(Excerpts from a dataset)

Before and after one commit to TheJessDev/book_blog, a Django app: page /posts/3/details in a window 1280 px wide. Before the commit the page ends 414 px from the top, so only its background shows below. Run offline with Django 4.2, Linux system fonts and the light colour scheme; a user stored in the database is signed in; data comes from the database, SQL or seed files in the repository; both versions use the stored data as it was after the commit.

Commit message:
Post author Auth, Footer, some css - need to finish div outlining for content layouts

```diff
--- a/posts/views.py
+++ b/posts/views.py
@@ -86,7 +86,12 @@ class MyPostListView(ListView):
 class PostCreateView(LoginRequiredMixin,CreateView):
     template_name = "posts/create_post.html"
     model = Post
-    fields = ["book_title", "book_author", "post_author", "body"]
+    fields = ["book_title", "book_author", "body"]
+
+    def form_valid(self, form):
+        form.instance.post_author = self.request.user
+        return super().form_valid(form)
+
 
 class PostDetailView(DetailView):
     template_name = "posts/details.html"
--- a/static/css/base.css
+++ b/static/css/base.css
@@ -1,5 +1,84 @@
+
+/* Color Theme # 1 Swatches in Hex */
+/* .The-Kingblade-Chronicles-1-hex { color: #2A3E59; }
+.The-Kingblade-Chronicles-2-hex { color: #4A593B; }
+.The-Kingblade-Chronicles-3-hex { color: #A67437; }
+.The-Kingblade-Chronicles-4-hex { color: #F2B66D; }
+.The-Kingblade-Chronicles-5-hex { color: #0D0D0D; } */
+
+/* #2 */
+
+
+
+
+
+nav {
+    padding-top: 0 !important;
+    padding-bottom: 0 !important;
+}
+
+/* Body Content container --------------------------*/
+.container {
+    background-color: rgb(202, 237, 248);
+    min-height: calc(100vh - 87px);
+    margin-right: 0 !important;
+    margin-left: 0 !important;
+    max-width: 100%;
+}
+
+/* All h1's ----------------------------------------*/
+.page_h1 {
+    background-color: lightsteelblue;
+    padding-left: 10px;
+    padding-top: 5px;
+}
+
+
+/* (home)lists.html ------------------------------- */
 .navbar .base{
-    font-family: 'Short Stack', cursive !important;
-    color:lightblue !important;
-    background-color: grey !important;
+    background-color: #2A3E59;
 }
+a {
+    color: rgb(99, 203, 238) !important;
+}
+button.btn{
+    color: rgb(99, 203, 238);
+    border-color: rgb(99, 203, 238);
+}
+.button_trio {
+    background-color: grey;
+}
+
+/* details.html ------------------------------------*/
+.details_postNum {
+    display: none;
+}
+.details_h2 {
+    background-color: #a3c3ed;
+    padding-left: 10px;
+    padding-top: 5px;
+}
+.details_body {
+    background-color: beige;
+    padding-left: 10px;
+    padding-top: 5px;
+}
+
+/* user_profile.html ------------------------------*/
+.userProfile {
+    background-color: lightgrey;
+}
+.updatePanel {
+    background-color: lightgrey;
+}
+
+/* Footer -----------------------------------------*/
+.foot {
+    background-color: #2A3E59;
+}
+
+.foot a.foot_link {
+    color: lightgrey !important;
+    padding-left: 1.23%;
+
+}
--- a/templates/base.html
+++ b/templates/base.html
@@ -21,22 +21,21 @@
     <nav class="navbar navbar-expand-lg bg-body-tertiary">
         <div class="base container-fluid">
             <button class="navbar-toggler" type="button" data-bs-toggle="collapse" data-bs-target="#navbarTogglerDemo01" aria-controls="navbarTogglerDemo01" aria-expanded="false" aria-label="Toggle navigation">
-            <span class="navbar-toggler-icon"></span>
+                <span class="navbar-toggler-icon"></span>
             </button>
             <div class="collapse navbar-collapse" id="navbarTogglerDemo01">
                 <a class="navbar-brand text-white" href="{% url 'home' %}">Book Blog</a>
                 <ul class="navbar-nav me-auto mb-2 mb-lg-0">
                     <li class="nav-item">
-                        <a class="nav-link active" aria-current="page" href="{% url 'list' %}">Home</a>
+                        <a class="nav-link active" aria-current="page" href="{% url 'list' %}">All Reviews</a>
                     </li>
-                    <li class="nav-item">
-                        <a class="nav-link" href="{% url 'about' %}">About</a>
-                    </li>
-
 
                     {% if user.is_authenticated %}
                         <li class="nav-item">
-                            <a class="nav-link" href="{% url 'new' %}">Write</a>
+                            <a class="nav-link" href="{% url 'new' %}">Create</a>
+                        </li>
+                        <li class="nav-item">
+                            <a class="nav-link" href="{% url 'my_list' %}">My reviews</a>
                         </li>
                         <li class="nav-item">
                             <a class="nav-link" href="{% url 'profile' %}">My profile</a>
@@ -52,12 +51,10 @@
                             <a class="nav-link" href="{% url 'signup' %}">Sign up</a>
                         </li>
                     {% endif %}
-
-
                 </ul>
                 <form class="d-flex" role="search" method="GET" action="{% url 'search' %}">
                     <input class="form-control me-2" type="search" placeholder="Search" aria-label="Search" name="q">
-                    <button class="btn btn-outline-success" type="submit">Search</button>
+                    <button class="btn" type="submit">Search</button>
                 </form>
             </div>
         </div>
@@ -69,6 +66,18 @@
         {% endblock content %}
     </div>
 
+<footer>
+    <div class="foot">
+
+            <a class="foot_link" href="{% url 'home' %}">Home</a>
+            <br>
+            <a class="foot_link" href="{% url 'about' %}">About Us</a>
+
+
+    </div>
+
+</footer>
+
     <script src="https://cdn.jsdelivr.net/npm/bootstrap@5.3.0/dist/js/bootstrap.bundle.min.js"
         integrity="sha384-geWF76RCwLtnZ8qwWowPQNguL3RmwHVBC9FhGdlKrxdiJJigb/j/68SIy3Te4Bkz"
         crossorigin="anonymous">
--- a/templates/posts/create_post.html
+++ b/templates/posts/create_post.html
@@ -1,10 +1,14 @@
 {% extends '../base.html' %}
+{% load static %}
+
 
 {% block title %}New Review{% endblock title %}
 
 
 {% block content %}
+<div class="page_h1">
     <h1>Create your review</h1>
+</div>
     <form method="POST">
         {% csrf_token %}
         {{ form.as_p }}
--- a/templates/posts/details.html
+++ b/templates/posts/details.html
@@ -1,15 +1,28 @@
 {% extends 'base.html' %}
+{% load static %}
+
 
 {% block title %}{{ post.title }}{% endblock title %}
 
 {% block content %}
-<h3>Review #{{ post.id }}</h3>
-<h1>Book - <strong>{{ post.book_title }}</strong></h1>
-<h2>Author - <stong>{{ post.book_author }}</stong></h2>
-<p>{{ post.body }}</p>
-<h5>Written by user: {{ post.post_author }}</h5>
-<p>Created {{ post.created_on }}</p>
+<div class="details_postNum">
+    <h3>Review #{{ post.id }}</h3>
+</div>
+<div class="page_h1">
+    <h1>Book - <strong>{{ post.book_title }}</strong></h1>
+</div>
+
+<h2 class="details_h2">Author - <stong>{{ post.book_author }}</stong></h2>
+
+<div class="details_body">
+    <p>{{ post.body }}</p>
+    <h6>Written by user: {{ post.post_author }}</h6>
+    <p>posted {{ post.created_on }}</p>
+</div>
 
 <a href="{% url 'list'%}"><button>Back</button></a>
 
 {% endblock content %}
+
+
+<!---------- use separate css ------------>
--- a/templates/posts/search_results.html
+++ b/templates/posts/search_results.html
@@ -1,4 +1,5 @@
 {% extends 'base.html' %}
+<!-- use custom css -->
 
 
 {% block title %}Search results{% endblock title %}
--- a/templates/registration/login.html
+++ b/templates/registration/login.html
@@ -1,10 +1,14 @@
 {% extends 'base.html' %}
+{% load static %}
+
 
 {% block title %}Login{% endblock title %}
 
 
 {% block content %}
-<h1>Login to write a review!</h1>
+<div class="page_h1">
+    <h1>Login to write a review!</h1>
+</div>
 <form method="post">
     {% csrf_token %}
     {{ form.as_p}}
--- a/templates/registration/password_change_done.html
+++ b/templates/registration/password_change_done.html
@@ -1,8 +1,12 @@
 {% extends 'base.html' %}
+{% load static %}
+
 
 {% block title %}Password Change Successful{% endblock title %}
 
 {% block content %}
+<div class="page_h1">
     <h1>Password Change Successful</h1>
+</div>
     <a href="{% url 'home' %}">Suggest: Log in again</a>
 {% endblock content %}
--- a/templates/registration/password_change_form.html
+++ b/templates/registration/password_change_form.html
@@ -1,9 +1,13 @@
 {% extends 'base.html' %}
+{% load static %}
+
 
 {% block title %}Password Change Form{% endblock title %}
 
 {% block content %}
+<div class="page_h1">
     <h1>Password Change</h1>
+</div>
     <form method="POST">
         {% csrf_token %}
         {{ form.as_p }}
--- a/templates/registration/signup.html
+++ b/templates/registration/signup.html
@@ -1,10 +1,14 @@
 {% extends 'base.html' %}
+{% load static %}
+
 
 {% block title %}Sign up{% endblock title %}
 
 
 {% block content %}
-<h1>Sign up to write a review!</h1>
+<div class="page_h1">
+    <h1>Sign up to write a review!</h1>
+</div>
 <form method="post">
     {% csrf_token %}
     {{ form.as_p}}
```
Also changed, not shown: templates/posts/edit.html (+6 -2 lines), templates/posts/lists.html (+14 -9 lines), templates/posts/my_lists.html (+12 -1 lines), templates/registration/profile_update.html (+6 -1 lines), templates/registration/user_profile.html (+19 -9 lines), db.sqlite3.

*THE TASK*
Above are the records; copy each line from them that includes the string "background".

*EXPECTED OUTPUT*
Before and after one commit to TheJessDev/book_blog, a Django app: page /posts/3/details in a window 1280 px wide. Before the commit the page ends 414 px from the top, so only its background shows below. Run offline with Django 4.2, Linux system fonts and the light colour scheme; a user stored in the database is signed in; data comes from the database, SQL or seed files in the repository; both versions use the stored data as it was after the commit.
+    background-color: rgb(202, 237, 248);
+    background-color: lightsteelblue;
-    background-color: grey !important;
+    background-color: #2A3E59;
+    background-color: grey;
+    background-color: #a3c3ed;
+    background-color: beige;
+    background-color: lightgrey;
+    background-color: lightgrey;
+    background-color: #2A3E59;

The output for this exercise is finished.